It’s not surprising that crabs followed Jean Paul Sartre for years after a bad mescaline trip, a manifestation of his fears of loneliness. Sartre injected mescaline in order to release creativity, and to that, I find it interesting to explore how we can locate creativity under the influence of such substances that allow us to transcend ordinary experience. Simone de Beauvoir (who also participated in various experimentations with drugs) wrote of transcendence, “In truth, all human existence is transcendence and immanence at the same time; to go beyond itself, it must maintain itself; to thrust itself toward the future, it must integrate the past into itself.”
This morning, a single bird. One I hadn’t heard. The rain had stopped. It was early, just past 8. My children were roaming the warm house, eating toast, drinking water, signing onto school. There is something here about home. About each day’s new breath, a sensual experience. And this bird, signaling a treasure for the day, an early spring call I wanted to believe in. My dreams had been stressed and anxious, imagery that flashed open to create sweat and heat on my morning skin, all related to the turmoil of separation, of the ways we try to stay alive with salary and wages. I sit and look at the branch dripping with last night’s torrent, the rose hips crimson. It’s possible to transcend what came the day before, to let it go into the past and know that the beauty of a new day breaks us into the forward individuals that we will become. I’ll buy a cabin in the snow. I’ll write poems at dawn. I’ll drink chocolate by the stove.

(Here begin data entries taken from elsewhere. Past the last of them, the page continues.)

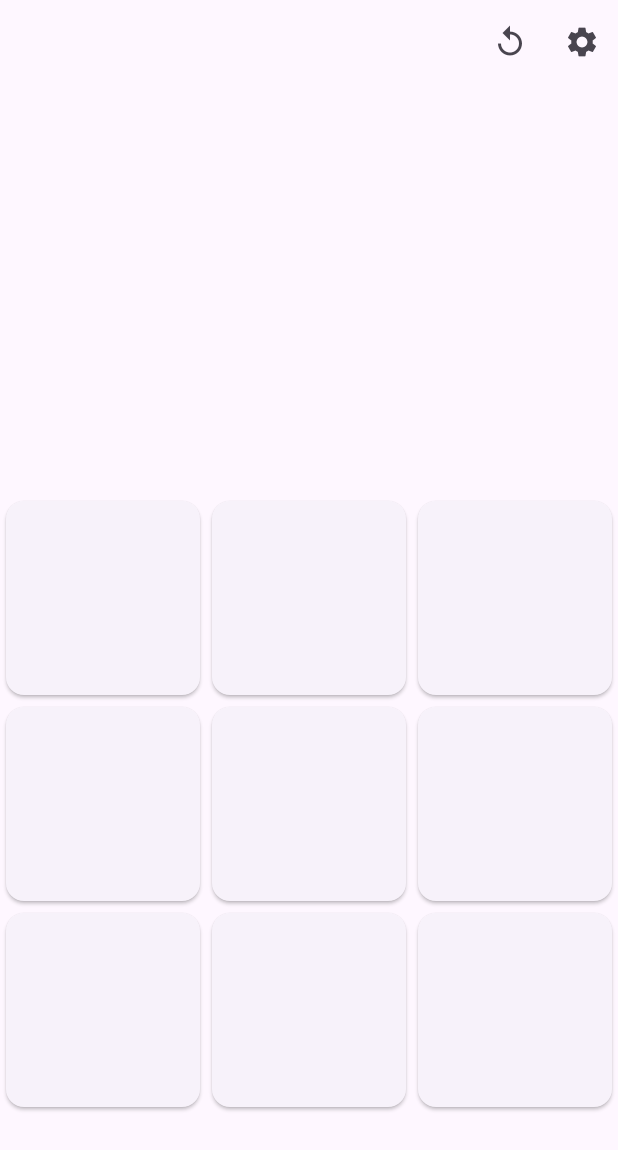
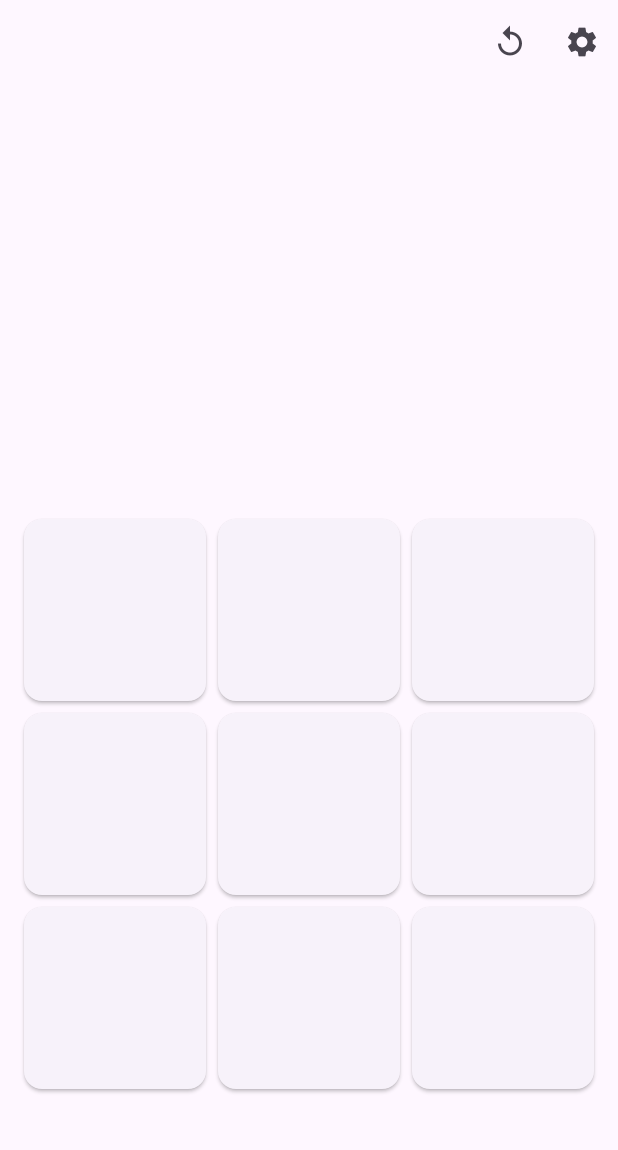
Before and after one commit to box-bm/Minimal-tic-tac-toe, a Flutter app: the screen it shows after launch, on a phone screen of 412 x 824 dp. Shown: the top 1150 px of the screen. Run offline on Flutter 3.47's test engine with Material 2 defaults, Android fonts, the light colour scheme and no system bars; our stand-ins replace bloc, equatable, flutter_bloc.

Commit message:
resolved player winner option

```diff
--- a/lib/bloc/tik_tak_toe/tik_tak_toe_bloc.dart
+++ b/lib/bloc/tik_tak_toe/tik_tak_toe_bloc.dart
@@ -56,8 +56,7 @@ class TikTakToeBloc extends Bloc<TikTakToeEvent, TikTakToeState> {
         ));
       } else {
         emit(GameWon(
-          playerNameWinner:
-              state.players.elementAt(state.playerTurnIndex).playerName,
+          playerWinner: state.players.elementAt(state.playerTurnIndex),
           players: state.players,
           playerTurnIndex: state.playerTurnIndex == 1 ? 0 : 1,
           winOption: winner,
--- a/lib/bloc/tik_tak_toe/tik_tak_toe_state.dart
+++ b/lib/bloc/tik_tak_toe/tik_tak_toe_state.dart
@@ -5,12 +5,14 @@ abstract class TikTakToeState extends Equatable {
   final int playerTurnIndex;
   final int boardSize;
   final WinOption winOption;
+  final Player? playerWinner;
   final List<List<BoardItem>> board;
 
   const TikTakToeState({
     required this.players,
     required this.playerTurnIndex,
     required this.board,
+    this.playerWinner,
     this.winOption = WinOption.none,
     this.boardSize = 3,
   });
@@ -23,18 +25,18 @@ class TikTakToeInitial extends TikTakToeState {
   const TikTakToeInitial({
     required super.players,
     required super.playerTurnIndex,
+    super.playerWinner,
     super.board = const [],
     super.boardSize = 3,
   });
 }
 
 class GameWon extends TikTakToeState {
-  final String playerNameWinner;
   const GameWon({
-    required this.playerNameWinner,
     required super.players,
     required super.playerTurnIndex,
     required super.winOption,
+    required super.playerWinner,
     super.board = const [],
     super.boardSize,
   });
--- a/lib/screens/tik_tak_toe.dart
+++ b/lib/screens/tik_tak_toe.dart
@@ -32,6 +32,7 @@ class _TikTakToeState extends State<TikTakToe> {
               icon: const Icon(Icons.settings)),
         ]),
         body: SafeArea(
+            minimum: const EdgeInsets.symmetric(horizontal: 12),
             child: Column(
               crossAxisAlignment: CrossAxisAlignment.stretch,
               mainAxisAlignment: MainAxisAlignment.spaceBetween,
--- a/lib/widgets/winning_title.dart
+++ b/lib/widgets/winning_title.dart
@@ -20,8 +20,11 @@ class WinningTitle extends StatelessWidget {
                   textAlign: TextAlign.center,
                 ),
                 Text(
-                  state.players[state.playerTurnIndex].playerName,
-                  style: Theme.of(context).textTheme.displayMedium,
+                  state.playerWinner?.playerName ?? "",
+                  style: Theme.of(context)
+                      .textTheme
+                      .displayMedium
+                      ?.copyWith(color: state.playerWinner?.color),
                   textAlign: TextAlign.center,
                 ),
               ],
```
Lines whose indentation alone changed are shown as unchanged.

I’ll be of service to my community. I can do these things. It is value that transcends economic enterprise. An essential and primary becoming.